'''

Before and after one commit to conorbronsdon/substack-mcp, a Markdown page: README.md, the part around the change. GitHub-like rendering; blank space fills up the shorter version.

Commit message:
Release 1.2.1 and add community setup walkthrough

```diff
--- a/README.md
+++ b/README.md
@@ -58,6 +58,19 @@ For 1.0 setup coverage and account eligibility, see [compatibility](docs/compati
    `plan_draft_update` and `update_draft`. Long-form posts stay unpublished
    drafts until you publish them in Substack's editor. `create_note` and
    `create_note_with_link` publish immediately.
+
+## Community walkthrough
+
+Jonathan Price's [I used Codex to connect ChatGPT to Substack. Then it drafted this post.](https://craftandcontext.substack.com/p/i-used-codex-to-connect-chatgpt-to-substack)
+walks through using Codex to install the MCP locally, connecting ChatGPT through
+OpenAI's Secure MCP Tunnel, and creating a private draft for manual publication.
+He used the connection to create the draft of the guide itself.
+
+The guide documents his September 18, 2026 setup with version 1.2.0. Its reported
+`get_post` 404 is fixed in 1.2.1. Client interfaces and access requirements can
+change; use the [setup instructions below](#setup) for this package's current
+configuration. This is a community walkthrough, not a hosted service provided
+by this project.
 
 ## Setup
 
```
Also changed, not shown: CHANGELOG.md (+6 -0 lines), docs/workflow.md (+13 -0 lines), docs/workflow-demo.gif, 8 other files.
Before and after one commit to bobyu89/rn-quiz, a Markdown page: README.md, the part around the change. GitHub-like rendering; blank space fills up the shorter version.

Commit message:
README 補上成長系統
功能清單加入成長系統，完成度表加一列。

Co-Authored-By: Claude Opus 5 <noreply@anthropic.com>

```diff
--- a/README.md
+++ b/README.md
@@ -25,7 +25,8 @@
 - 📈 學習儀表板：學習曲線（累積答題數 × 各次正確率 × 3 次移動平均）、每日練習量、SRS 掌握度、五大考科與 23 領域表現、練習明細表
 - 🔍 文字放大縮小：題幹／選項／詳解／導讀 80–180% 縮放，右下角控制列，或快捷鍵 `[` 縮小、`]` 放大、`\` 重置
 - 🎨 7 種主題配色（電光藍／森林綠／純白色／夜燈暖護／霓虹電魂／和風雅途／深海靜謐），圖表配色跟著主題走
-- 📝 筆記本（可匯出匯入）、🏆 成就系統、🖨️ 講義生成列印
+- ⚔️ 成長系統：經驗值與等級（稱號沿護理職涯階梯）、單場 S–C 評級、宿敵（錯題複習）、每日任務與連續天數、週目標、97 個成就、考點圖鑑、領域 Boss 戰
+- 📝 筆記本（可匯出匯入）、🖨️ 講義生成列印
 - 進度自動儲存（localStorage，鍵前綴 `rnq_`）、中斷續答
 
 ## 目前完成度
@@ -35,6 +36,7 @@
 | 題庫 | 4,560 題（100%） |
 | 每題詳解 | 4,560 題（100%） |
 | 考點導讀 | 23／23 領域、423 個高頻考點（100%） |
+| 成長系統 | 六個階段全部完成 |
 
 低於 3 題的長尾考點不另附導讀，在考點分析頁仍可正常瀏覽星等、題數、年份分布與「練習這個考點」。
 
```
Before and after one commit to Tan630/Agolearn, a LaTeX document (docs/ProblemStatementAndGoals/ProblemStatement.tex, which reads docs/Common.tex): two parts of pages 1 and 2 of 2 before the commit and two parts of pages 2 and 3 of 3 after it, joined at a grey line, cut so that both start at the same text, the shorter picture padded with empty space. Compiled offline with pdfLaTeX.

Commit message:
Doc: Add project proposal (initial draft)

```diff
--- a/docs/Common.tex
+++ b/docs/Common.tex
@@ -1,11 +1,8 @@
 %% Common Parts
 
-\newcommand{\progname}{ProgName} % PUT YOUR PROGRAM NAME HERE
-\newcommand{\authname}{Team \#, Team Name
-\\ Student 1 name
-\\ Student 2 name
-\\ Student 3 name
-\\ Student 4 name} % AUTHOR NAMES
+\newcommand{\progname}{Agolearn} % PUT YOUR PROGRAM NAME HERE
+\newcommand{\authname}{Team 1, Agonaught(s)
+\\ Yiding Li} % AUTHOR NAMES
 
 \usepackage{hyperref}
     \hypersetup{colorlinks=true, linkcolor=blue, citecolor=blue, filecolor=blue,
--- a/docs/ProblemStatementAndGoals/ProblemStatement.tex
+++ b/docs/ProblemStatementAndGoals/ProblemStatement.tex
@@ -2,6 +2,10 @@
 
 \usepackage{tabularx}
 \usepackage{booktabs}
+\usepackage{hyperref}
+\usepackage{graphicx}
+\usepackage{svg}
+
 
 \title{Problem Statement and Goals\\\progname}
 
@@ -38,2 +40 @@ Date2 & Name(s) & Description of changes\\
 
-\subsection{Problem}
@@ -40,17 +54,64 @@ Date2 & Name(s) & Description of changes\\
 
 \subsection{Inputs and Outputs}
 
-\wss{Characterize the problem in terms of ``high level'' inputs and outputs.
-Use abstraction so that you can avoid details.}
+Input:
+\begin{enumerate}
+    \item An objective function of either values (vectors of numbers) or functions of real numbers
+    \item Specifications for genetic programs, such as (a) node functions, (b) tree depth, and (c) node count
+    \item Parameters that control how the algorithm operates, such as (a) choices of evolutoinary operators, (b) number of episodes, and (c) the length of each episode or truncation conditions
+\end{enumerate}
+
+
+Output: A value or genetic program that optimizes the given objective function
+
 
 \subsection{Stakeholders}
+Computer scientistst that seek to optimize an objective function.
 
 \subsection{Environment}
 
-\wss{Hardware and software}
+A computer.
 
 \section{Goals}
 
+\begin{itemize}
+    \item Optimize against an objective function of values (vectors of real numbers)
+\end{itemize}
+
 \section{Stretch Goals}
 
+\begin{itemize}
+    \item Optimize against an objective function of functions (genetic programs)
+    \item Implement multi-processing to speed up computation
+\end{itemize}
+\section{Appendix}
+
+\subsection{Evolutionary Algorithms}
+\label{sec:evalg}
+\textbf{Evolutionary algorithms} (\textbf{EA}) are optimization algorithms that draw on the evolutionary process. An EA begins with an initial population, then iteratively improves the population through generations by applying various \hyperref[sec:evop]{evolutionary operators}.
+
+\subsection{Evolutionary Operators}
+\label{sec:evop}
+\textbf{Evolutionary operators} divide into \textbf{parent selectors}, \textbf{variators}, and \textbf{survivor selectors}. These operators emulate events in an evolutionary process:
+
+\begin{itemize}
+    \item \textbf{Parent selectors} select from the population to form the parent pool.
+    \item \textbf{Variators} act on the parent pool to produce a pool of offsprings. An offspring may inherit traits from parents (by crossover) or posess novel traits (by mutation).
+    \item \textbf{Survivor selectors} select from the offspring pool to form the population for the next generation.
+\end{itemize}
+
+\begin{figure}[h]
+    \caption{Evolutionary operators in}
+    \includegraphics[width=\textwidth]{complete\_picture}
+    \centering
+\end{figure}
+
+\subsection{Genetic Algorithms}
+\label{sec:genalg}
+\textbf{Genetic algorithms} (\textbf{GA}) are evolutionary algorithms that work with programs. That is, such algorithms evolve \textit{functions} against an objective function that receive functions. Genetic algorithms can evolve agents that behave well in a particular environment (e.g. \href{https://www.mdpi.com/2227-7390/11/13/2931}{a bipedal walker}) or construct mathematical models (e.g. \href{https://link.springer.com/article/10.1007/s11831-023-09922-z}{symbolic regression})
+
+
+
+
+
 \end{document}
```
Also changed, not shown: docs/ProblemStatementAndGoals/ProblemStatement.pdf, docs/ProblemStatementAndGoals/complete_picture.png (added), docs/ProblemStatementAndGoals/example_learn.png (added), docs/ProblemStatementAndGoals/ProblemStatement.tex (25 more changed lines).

'''

◆ To do ◆
Report each line of the records that holds the word "authname".

◆ Reply ◆
-\newcommand{\authname}{Team \#, Team Name
+\newcommand{\authname}{Team 1, Agonaught(s)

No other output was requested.